» WHAT YOU ARE ASKED TO DO:
Give back every record exactly.

[Data extracted from a collection]
:::::

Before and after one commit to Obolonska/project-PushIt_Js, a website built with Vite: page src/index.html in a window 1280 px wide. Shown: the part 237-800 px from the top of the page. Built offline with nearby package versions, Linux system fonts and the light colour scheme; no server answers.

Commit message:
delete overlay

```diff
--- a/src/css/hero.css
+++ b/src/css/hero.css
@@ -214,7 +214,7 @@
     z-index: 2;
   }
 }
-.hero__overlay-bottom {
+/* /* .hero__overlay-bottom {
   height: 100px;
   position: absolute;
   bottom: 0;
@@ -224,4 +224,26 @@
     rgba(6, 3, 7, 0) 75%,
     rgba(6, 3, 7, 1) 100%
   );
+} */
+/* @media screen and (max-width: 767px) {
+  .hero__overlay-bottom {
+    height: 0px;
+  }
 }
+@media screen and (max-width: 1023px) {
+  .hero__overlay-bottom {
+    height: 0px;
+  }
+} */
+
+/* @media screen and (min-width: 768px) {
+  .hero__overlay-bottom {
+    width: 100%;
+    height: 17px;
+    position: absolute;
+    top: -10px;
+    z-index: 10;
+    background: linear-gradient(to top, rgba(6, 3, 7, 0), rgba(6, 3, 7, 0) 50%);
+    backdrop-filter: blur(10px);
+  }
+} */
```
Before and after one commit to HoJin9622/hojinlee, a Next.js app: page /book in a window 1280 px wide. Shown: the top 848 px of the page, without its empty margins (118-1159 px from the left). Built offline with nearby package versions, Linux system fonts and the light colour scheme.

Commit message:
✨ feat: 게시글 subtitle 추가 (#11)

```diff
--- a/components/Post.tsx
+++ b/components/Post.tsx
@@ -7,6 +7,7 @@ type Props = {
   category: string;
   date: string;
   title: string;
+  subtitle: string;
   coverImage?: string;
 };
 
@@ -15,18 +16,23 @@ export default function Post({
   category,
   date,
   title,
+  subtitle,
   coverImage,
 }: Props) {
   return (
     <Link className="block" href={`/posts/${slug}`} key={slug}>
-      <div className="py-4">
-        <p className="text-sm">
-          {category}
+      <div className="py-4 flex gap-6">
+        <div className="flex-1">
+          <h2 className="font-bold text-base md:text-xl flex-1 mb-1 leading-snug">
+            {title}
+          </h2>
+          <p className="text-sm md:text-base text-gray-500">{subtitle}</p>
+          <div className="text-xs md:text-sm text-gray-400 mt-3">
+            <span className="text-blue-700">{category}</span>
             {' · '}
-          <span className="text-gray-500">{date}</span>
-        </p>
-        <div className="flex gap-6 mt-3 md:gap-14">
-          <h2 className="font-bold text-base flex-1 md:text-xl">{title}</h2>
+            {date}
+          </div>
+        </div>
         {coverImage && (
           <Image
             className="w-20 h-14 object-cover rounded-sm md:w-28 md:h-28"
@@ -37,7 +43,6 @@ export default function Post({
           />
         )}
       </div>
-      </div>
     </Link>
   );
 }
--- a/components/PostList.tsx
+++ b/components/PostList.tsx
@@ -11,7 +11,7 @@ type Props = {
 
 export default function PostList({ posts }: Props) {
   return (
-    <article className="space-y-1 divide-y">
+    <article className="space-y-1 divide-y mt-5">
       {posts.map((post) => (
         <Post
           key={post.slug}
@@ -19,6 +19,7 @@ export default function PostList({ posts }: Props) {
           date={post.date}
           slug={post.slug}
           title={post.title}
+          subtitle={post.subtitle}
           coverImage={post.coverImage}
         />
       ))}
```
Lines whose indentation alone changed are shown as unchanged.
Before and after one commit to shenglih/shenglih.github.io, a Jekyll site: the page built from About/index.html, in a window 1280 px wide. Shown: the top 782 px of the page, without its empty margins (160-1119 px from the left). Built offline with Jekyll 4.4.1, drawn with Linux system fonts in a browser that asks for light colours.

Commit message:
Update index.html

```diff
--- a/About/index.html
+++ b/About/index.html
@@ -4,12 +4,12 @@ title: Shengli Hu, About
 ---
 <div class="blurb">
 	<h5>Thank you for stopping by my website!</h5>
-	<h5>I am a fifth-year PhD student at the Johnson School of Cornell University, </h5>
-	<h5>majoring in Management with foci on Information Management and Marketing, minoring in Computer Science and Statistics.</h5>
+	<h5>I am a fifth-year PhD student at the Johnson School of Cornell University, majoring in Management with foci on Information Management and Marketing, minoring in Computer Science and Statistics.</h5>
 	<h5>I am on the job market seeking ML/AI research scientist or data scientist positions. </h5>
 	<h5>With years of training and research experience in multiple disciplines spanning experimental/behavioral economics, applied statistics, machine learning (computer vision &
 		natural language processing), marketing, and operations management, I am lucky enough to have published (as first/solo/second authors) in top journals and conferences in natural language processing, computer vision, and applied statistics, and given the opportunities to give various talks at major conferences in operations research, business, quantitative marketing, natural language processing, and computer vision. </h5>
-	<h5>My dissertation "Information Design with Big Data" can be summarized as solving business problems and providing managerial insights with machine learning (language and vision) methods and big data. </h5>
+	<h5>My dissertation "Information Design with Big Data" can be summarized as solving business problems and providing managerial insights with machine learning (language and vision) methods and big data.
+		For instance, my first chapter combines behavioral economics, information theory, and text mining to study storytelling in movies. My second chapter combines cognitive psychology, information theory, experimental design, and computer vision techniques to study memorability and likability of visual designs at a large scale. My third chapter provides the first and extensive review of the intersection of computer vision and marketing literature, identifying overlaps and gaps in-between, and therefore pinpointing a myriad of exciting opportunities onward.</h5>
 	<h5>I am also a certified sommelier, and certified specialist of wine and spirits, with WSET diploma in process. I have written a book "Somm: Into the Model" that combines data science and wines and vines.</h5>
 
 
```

:::::

» TASK RESULT:
Before and after one commit to Obolonska/project-PushIt_Js, a website built with Vite: page src/index.html in a window 1280 px wide. Shown: the part 237-800 px from the top of the page. Built offline with nearby package versions, Linux system fonts and the light colour scheme; no server answers.

Commit message:
delete overlay

```diff
--- a/src/css/hero.css
+++ b/src/css/hero.css
@@ -214,7 +214,7 @@
     z-index: 2;
   }
 }
-.hero__overlay-bottom {
+/* /* .hero__overlay-bottom {
   height: 100px;
   position: absolute;
   bottom: 0;
@@ -224,4 +224,26 @@
     rgba(6, 3, 7, 0) 75%,
     rgba(6, 3, 7, 1) 100%
   );
+} */
+/* @media screen and (max-width: 767px) {
+  .hero__overlay-bottom {
+    height: 0px;
+  }
 }
+@media screen and (max-width: 1023px) {
+  .hero__overlay-bottom {
+    height: 0px;
+  }
+} */
+
+/* @media screen and (min-width: 768px) {
+  .hero__overlay-bottom {
+    width: 100%;
+    height: 17px;
+    position: absolute;
+    top: -10px;
+    z-index: 10;
+    background: linear-gradient(to top, rgba(6, 3, 7, 0), rgba(6, 3, 7, 0) 50%);
+    backdrop-filter: blur(10px);
+  }
+} */
```
Before and after one commit to HoJin9622/hojinlee, a Next.js app: page /book in a window 1280 px wide. Shown: the top 848 px of the page, without its empty margins (118-1159 px from the left). Built offline with nearby package versions, Linux system fonts and the light colour scheme.

Commit message:
✨ feat: 게시글 subtitle 추가 (#11)

```diff
--- a/components/Post.tsx
+++ b/components/Post.tsx
@@ -7,6 +7,7 @@ type Props = {
   category: string;
   date: string;
   title: string;
+  subtitle: string;
   coverImage?: string;
 };
 
@@ -15,18 +16,23 @@ export default function Post({
   category,
   date,
   title,
+  subtitle,
   coverImage,
 }: Props) {
   return (
     <Link className="block" href={`/posts/${slug}`} key={slug}>
-      <div className="py-4">
-        <p className="text-sm">
-          {category}
+      <div className="py-4 flex gap-6">
+        <div className="flex-1">
+          <h2 className="font-bold text-base md:text-xl flex-1 mb-1 leading-snug">
+            {title}
+          </h2>
+          <p className="text-sm md:text-base text-gray-500">{subtitle}</p>
+          <div className="text-xs md:text-sm text-gray-400 mt-3">
+            <span className="text-blue-700">{category}</span>
             {' · '}
-          <span className="text-gray-500">{date}</span>
-        </p>
-        <div className="flex gap-6 mt-3 md:gap-14">
-          <h2 className="font-bold text-base flex-1 md:text-xl">{title}</h2>
+            {date}
+          </div>
+        </div>
         {coverImage && (
           <Image
             className="w-20 h-14 object-cover rounded-sm md:w-28 md:h-28"
@@ -37,7 +43,6 @@ export default function Post({
           />
         )}
       </div>
-      </div>
     </Link>
   );
 }
--- a/components/PostList.tsx
+++ b/components/PostList.tsx
@@ -11,7 +11,7 @@ type Props = {
 
 export default function PostList({ posts }: Props) {
   return (
-    <article className="space-y-1 divide-y">
+    <article className="space-y-1 divide-y mt-5">
       {posts.map((post) => (
         <Post
           key={post.slug}
@@ -19,6 +19,7 @@ export default function PostList({ posts }: Props) {
           date={post.date}
           slug={post.slug}
           title={post.title}
+          subtitle={post.subtitle}
           coverImage={post.coverImage}
         />
       ))}
```
Lines whose indentation alone changed are shown as unchanged.
Before and after one commit to shenglih/shenglih.github.io, a Jekyll site: the page built from About/index.html, in a window 1280 px wide. Shown: the top 782 px of the page, without its empty margins (160-1119 px from the left). Built offline with Jekyll 4.4.1, drawn with Linux system fonts in a browser that asks for light colours.

Commit message:
Update index.html

```diff
--- a/About/index.html
+++ b/About/index.html
@@ -4,12 +4,12 @@ title: Shengli Hu, About
 ---
 <div class="blurb">
 	<h5>Thank you for stopping by my website!</h5>
-	<h5>I am a fifth-year PhD student at the Johnson School of Cornell University, </h5>
-	<h5>majoring in Management with foci on Information Management and Marketing, minoring in Computer Science and Statistics.</h5>
+	<h5>I am a fifth-year PhD student at the Johnson School of Cornell University, majoring in Management with foci on Information Management and Marketing, minoring in Computer Science and Statistics.</h5>
 	<h5>I am on the job market seeking ML/AI research scientist or data scientist positions. </h5>
 	<h5>With years of training and research experience in multiple disciplines spanning experimental/behavioral economics, applied statistics, machine learning (computer vision &
 		natural language processing), marketing, and operations management, I am lucky enough to have published (as first/solo/second authors) in top journals and conferences in natural language processing, computer vision, and applied statistics, and given the opportunities to give various talks at major conferences in operations research, business, quantitative marketing, natural language processing, and computer vision. </h5>
-	<h5>My dissertation "Information Design with Big Data" can be summarized as solving business problems and providing managerial insights with machine learning (language and vision) methods and big data. </h5>
+	<h5>My dissertation "Information Design with Big Data" can be summarized as solving business problems and providing managerial insights with machine learning (language and vision) methods and big data.
+		For instance, my first chapter combines behavioral economics, information theory, and text mining to study storytelling in movies. My second chapter combines cognitive psychology, information theory, experimental design, and computer vision techniques to study memorability and likability of visual designs at a large scale. My third chapter provides the first and extensive review of the intersection of computer vision and marketing literature, identifying overlaps and gaps in-between, and therefore pinpointing a myriad of exciting opportunities onward.</h5>
 	<h5>I am also a certified sommelier, and certified specialist of wine and spirits, with WSET diploma in process. I have written a book "Somm: Into the Model" that combines data science and wines and vines.</h5>
 
 
```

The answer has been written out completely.